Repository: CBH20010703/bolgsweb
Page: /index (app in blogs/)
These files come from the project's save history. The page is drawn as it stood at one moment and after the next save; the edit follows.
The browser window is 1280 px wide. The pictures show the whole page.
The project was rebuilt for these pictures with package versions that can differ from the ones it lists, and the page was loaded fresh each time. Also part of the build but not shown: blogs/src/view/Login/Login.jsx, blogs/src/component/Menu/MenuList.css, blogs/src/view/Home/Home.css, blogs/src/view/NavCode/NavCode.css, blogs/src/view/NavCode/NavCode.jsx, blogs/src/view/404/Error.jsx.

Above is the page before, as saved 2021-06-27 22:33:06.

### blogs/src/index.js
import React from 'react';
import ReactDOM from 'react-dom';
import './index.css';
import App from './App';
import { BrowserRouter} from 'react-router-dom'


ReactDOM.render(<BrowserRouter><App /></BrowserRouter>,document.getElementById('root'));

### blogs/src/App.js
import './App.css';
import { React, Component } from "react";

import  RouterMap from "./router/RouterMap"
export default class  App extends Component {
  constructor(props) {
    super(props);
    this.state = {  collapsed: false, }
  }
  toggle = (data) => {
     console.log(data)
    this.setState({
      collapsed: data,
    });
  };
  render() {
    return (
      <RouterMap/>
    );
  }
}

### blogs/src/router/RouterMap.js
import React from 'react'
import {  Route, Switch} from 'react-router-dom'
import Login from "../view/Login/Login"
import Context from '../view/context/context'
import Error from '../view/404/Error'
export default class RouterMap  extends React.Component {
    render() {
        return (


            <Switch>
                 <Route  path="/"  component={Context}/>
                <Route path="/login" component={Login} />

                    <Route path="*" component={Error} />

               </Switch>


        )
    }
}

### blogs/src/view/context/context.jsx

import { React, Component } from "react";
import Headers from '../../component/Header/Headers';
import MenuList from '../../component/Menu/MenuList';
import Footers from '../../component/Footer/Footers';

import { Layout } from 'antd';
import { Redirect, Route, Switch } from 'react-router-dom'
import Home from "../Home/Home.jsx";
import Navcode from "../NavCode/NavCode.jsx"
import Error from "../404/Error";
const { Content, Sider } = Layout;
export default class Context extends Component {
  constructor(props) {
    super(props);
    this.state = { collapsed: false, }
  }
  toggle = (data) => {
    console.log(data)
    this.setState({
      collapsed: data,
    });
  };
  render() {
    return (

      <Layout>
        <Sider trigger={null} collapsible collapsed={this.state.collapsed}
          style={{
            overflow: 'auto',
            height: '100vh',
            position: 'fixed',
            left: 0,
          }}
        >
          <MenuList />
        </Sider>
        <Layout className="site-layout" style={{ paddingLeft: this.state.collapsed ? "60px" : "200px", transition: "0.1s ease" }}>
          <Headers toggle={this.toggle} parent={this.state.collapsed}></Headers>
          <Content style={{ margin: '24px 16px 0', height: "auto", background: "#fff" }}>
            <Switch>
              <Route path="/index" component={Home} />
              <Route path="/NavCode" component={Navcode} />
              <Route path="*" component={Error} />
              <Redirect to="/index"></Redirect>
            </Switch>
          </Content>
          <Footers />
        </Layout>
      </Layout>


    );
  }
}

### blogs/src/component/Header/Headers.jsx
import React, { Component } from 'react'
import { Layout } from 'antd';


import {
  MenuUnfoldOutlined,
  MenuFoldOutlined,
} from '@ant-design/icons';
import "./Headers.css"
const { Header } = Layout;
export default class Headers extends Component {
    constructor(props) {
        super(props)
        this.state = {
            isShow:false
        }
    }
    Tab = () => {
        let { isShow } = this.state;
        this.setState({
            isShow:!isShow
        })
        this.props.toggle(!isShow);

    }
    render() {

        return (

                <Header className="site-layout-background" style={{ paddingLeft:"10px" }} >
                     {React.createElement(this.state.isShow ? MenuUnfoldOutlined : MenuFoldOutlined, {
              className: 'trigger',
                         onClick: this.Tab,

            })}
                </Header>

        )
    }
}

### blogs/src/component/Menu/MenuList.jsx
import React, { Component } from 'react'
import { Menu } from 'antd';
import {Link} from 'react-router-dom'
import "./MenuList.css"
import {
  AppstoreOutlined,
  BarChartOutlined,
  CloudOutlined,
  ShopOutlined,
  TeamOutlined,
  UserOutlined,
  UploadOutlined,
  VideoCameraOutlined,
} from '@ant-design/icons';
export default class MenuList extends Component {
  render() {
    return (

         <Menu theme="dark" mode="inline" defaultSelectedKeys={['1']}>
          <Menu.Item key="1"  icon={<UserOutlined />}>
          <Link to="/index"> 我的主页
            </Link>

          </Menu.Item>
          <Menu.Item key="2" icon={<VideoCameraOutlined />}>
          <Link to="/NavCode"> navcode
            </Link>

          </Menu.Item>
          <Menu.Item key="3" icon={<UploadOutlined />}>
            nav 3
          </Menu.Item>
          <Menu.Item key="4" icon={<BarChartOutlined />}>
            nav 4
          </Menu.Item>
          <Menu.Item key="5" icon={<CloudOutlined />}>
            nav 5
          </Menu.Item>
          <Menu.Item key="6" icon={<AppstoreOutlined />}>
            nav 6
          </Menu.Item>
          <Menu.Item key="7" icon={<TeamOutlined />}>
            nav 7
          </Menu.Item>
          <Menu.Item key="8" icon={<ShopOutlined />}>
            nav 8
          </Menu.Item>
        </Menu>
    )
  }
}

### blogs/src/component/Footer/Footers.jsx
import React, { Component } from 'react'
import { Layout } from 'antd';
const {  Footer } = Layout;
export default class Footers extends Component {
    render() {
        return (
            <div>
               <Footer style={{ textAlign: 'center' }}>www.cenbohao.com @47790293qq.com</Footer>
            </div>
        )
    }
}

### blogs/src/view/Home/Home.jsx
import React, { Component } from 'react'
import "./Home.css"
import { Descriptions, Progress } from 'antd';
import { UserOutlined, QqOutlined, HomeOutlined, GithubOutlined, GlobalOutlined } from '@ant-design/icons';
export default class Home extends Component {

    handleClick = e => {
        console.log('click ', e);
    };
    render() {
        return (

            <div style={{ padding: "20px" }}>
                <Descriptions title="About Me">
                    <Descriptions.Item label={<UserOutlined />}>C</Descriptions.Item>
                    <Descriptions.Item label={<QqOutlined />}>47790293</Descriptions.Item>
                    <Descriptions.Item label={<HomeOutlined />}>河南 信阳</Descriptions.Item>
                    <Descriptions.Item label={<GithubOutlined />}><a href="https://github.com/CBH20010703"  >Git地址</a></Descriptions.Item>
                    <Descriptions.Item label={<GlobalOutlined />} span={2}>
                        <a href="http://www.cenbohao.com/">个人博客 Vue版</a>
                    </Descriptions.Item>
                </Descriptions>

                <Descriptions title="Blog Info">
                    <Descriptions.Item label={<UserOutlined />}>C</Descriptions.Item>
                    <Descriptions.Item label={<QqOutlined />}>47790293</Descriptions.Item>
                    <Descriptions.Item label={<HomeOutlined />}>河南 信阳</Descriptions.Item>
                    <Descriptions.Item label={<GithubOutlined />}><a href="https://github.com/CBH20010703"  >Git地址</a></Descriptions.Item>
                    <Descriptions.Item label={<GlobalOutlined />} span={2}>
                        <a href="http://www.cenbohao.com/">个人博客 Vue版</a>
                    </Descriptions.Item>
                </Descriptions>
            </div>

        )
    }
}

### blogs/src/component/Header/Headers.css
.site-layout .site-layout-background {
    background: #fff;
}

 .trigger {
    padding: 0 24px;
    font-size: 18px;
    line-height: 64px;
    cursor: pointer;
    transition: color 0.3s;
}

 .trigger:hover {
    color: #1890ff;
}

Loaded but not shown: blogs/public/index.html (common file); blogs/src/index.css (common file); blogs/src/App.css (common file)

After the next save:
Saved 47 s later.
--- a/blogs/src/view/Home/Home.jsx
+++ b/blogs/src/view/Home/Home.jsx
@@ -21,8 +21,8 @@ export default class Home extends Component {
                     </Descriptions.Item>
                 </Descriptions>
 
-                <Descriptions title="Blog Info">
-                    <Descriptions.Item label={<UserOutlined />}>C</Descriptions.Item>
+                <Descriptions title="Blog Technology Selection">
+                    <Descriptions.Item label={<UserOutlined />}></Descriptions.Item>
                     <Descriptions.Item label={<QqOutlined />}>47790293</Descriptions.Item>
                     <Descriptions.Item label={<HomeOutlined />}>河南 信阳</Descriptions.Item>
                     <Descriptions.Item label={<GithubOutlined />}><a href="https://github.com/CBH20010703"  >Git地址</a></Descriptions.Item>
============
Work out how many lines in the material above hold the word "path"; answer with the number only.

Solution to this problem —
6